The promise of open source video

JD LasicaOn June 19-20, 2009, I’ll be at New York University’s School of Law attending the Open Video Conference. To my surprise and delight, this is turning out to be quite a big event.

Socialbrite readers get 15 percent the registration fee (regularly $75 for individuals and nonprofits and $200 for companies). The event will be held June 19-20 at NYU.

Shay David of Kaltura

Shay David of Kaltura

The open source landscape has come quite a long way in the past few years, and its importance to the media landscape can hardly be overestimated, said Shay David — co-founder and CTO of Kaltura and a fellow at Yale Law School’s Information Society Project — by phone as he sped to the airport for yet another trip abroad.

“If you want an open structure of media to guarantee that the future of media is not proprietary and locked down, then open is the only way to go,” he said. “If we care about democratized media, where citizens in their living rooms can access programming from more than just three or four media conglomerates, then we should care about open video.”

But David’s warning is not a call to arms against entrenched corporate interests. “Millions of lines of code have been written in the open video world without a lot of success,” he acknowledged.

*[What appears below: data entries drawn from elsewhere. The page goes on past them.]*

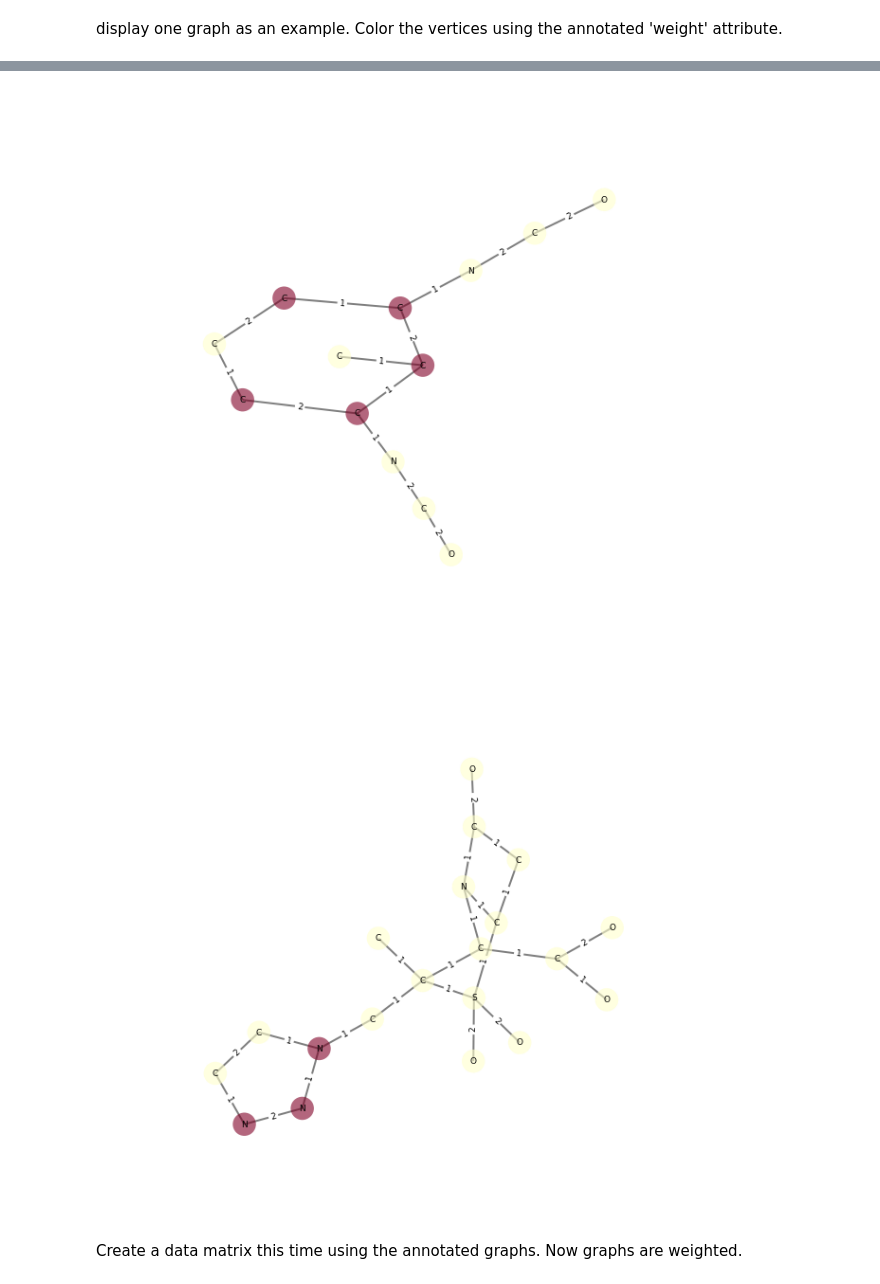
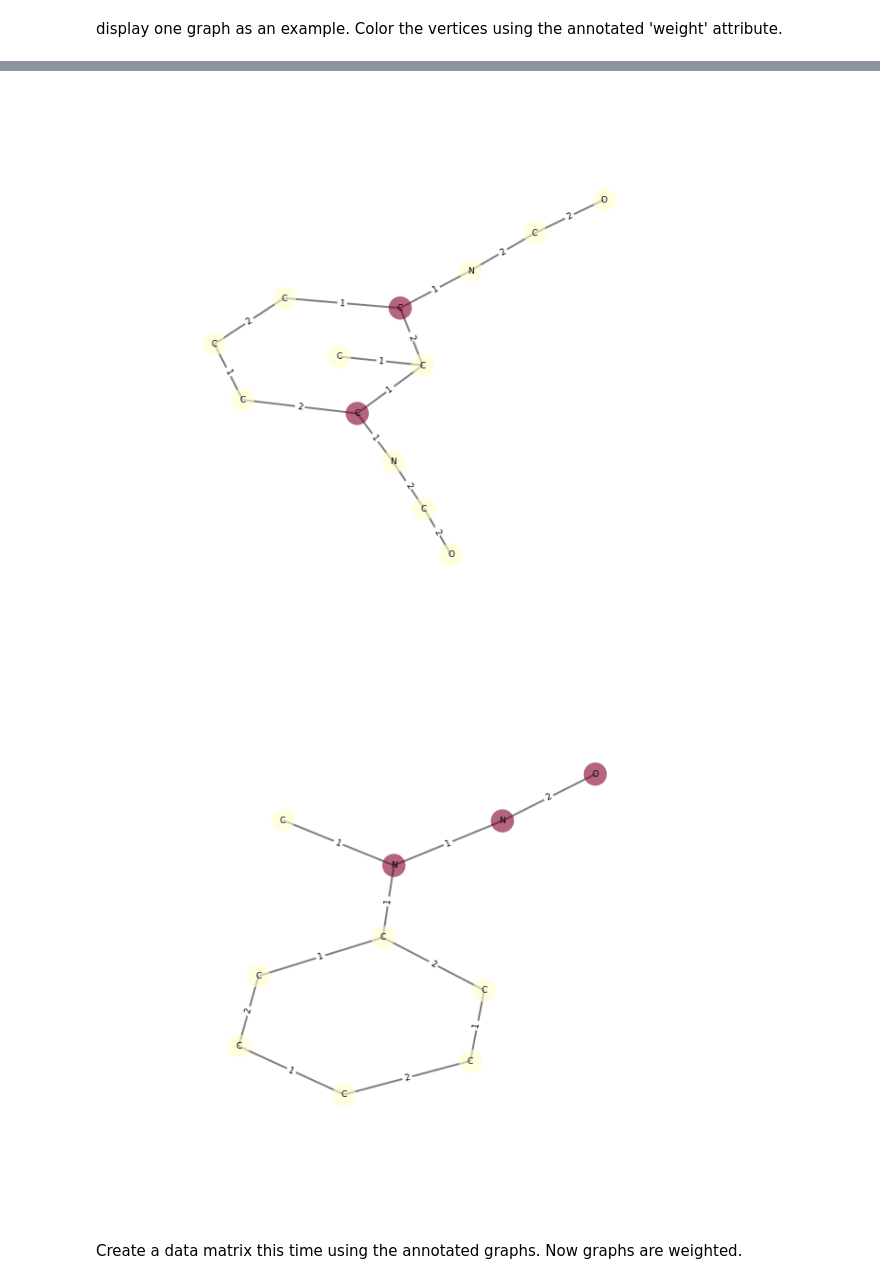
Before and after one commit to fabriziocosta/EDeN, a Jupyter notebook: examples/annotation.ipynb, the cells around one changed output, grey strips where cells are left out. Saved outputs shown, nothing was run; the diff lists cells and outputs as text; code cells hidden in the pictures.

```diff
--- a/examples/annotation.ipynb
+++ b/examples/annotation.ipynb
@@ -7,5 +7,18 @@ import numpy as np
+# %%
+pos = 'bursi.pos.gspan'
+neg = 'bursi.neg.gspan'
+
+from eden.converter.graph.gspan import gspan_to_eden
+iterable_pos = gspan_to_eden( pos )
+iterable_neg = gspan_to_eden( neg )
+
+#split train/test
+train_test_split=0.5
+from eden.util import random_bipartition_iter
+iterable_pos_train, iterable_pos_test = random_bipartition_iter(iterable_pos, relative_size=train_test_split)
+iterable_neg_train, iterable_neg_test = random_bipartition_iter(iterable_neg, relative_size=train_test_split)
 # %% [markdown]
 setup the vectorizer
 # %%
 from eden.graph import Vectorizer
-vectorizer = Vectorizer( complexity=1 )
+vectorizer = Vectorizer( complexity=3 )
@@ -42,0 +25,11 @@ SGDClassifier(alpha=0.0001, class_weight=None, epsilon=0.1, eta0=0.0,
+# %%
+%%time
+from itertools import tee
+iterable_pos_train,iterable_pos_train_=tee(iterable_pos_train)
+iterable_neg_train,iterable_neg_train_=tee(iterable_neg_train)
+iterable_pos_test,iterable_pos_test_=tee(iterable_pos_test)
+iterable_neg_test,iterable_neg_test_=tee(iterable_neg_test)
+
+from eden.util import fit,estimate
+estimator = fit(iterable_pos_train_, iterable_neg_train_, vectorizer)
+estimate(iterable_pos_test_, iterable_neg_test_, estimator, vectorizer)
@@ -46,11 +57,10 @@ annotate instances and list all resulting graphs
 display one graph as an example. Color the vertices using the annotated 'weight' attribute.
 # %%
 %matplotlib inline
+from itertools import tee
+iterable_pos_train,iterable_pos_train_=tee(iterable_pos_train)
 
-from eden.converter.graph.gspan import gspan_to_eden
-graphs = gspan_to_eden( uri )
-
-graphs = vectorizer.annotate( graphs, estimator=estimator )
+graphs = vectorizer.annotate( iterable_pos_train_, estimator=estimator )
 
 from eden.modifier.graph.vertex_attributes import colorize_binary
 graphs = colorize_binary(graph_list = graphs, output_attribute = 'color_value', input_attribute='importance', level=1)
@@ -65,4 +75,4 @@ for graph in graphs: draw_graph( graph, vertex_color='color_value' )
-[figure, old version]
+[figure, new version]
-[figure, old version]
+[figure, new version]
 # %% [markdown]
 Create a data matrix this time using the annotated graphs. Now graphs are weighted.
```
Also changed, not shown: parts of 19 cells of this notebook, 4 other files.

Rather, it’s a call for reasoned partnerships: public and private, new and old, for-profit and nonprofit. We need to think beyond licenses and consider how to build real businesses that are built on open and democratic principles — and translate that into real economic value. In short, he argues that open video is not just about serving the interests of users. Open video is good for business, too.

Continue reading

August 9, 2008

Kaltura: open source video


Kaltura: open-source video from JD Lasica on Vimeo.

JD LasicaI‘ve been following Kaltura for about a year now. It offers a terrific open-source platform, toolset and nearly free video hosting solution for small and large companies and nonprofits. (I think I have that right — it’s hard to explain what they do in a single sentence.)

From the site: “Kaltura’s goal is to bring interactive video to every site and to create the world’s largest distributed video network.”

Here’s a 9-minute video interview with CEO Ron Yekutiel. They’re about to give users the capability to add video and widgets to Wikipedia, and they’re working with MediaWiki.org as well. They also offer an extension that provides WordPress blogs with video abilities.

Watch the video on Vimeo
Watch the video in H.264 (QuickTime) on Ourmedia Continue reading